It seems like an easy enough question to answer, doesn’t it? If you ask the co-founder, chairman and chief executive officer, Mark Zuckerberg, he’s likely to tell you that it’s a platform which hopes to connect the world in a much more open way. If you ask the average person on the street, they’ll probably tell you that it’s an online place to connect with friends. If you ask a nerd like me, you’ll probably hear the words "online social network" or "social media channel" bandied around. None of those are wrong answers, but none of those are tied to any semblance of a business objective.

We’re looking for the business of Facebook.

Apple sells computers, iPhones and iPads. Ford sells cars, vans and trucks. Lululemon sells yoga clothing and gear. What does Facebook sell? You could say advertising. They sell advertising to the tune of several billions of dollars each and every year. If we lay that business model against other companies that sell advertising (think newspapers, magazines, TV shows, radio stations, online channels – like The Huffington Post, etc…), we wind up in one place: Facebook is a media company. Is that how the c-level suite of Facebook would define themselves? If Facebook is a media company, we then have to ask ourselves: what kind of media channel does Facebook provide and how does it compare to those other media channels?

This is where we start getting into trouble.

The current woes of Facebook’s IPO is being driven by business people who are lumping Facebook into every other media channel and comparing it – in terms of advertising revenue performance – to them. Why are we trying to make Facebook be like every other media business? Well, with over nine hundred million people connected on it, we have a mass audience of eyeballs that are primed for marketing and media messages because they spend so much time on Facebook staring at pictures of people they swore they would never want to see again after high school. The problem with this business model diagnosis is that the average Facebook user probably doesn’t believe that they’re on a media page, do they? The average Facebook user has about 120 connections. They’re not on Facebook to read the news, watch a funny music video or edit a piece of content. They’re on Facebook to share personal information with either people that they know or people that they want to know. A brand’s ability to get a message through to an individual with such a small amount of connections is challenging… to say the least. Facebook is a very personal experience for most users.

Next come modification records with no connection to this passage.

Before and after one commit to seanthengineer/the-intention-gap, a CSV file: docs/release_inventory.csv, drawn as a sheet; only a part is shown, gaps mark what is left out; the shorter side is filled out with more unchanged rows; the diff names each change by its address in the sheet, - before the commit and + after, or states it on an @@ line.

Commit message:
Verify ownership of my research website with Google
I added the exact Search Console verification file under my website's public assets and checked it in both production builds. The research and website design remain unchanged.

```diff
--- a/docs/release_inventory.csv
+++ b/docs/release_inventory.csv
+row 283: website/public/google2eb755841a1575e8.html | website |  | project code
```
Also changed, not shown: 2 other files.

The business of Facebook is still – for the most part – undefined.

Two weeks ago, at the Canadian Marketing Association‘s Annual Summit 2012, Jordan Banks (head of Facebook in Canada) started off his presentation by saying that Facebook has accomplished only one percent of what it has set out to do, and that because of its massive user base, it will do some things right and some things wrong moving forward. The context of that quote wasn’t so much skewed towards product and future developments but to the business of Facebook. What this means is that it’s hard to say what the value of a Facebook stock should truly be worth, because Facebook has not clearly put a stake in the ground to define its own business model yet. So, if the only measurement we’re using to define the value and business of Facebook is the advertising revenue that it’s currently pulling in, we will probably be very far off of the mark when it comes to a true valuation. The problem is we have no way of knowing if that true valuation is way more than what the stock is currently trading at or if the net result of Facebook pushing beyond that one percent of where they’re at resolves to a place that doesn’t show any real semblance of a business model.

Is that even possible?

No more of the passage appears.